Entries taken from a collection
____

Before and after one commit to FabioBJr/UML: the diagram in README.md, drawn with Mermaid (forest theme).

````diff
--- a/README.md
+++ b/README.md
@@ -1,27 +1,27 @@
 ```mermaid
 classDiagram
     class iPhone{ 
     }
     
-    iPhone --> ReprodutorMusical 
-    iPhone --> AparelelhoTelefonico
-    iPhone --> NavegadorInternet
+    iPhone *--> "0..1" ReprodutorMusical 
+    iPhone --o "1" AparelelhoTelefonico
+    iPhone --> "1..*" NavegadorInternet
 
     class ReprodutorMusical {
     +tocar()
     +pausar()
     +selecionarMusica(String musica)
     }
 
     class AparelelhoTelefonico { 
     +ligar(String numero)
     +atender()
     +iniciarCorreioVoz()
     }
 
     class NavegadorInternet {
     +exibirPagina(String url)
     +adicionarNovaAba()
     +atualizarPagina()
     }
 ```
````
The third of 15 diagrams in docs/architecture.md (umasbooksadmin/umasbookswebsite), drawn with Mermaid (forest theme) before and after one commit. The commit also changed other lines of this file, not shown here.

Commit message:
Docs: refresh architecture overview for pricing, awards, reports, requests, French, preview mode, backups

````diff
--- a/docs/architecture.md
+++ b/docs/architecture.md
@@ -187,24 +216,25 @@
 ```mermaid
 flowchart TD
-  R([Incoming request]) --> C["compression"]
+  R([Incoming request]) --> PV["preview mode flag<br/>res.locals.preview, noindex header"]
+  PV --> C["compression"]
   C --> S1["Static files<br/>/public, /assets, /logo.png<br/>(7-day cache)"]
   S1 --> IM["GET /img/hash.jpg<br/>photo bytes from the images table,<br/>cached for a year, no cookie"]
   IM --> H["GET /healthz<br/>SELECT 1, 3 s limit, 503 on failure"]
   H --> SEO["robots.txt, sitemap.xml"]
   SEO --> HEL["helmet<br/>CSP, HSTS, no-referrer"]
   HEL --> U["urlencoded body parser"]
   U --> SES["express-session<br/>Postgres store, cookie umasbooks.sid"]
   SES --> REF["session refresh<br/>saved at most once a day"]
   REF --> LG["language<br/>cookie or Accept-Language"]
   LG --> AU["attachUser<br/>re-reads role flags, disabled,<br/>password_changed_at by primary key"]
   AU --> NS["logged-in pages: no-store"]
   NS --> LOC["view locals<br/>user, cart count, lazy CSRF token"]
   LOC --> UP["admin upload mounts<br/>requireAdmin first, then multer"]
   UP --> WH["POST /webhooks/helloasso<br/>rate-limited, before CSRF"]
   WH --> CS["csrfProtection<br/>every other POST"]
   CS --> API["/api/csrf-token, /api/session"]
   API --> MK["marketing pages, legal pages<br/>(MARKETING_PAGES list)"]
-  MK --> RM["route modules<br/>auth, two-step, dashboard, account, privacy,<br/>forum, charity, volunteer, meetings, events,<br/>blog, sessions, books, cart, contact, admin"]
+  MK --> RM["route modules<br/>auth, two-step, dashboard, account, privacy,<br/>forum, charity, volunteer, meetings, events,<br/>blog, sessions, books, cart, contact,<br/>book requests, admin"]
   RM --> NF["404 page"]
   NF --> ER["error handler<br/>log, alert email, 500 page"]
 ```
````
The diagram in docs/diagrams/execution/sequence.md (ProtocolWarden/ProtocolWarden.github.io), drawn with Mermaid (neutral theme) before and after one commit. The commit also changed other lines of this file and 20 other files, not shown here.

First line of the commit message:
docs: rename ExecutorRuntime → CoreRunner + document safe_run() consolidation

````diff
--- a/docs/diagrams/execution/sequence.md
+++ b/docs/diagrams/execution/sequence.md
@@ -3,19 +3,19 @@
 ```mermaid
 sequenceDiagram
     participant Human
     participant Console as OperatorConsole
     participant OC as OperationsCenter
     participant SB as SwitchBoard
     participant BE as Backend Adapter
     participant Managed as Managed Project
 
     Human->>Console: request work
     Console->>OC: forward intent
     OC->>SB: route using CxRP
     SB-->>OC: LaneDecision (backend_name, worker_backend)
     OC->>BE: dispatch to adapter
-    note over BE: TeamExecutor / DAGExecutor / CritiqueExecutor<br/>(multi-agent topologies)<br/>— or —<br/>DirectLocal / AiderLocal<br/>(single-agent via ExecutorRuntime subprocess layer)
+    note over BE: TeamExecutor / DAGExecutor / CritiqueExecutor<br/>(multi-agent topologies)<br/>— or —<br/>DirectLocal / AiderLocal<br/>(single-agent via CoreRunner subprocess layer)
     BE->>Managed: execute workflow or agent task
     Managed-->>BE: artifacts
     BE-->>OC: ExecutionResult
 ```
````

____

### Work order
Would you filter the records and copy each line that contains the word "route"?

### Written response
-  MK --> RM["route modules<br/>auth, two-step, dashboard, account, privacy,<br/>forum, charity, volunteer, meetings, events,<br/>blog, sessions, books, cart, contact, admin"]
+  MK --> RM["route modules<br/>auth, two-step, dashboard, account, privacy,<br/>forum, charity, volunteer, meetings, events,<br/>blog, sessions, books, cart, contact,<br/>book requests, admin"]
     OC->>SB: route using CxRP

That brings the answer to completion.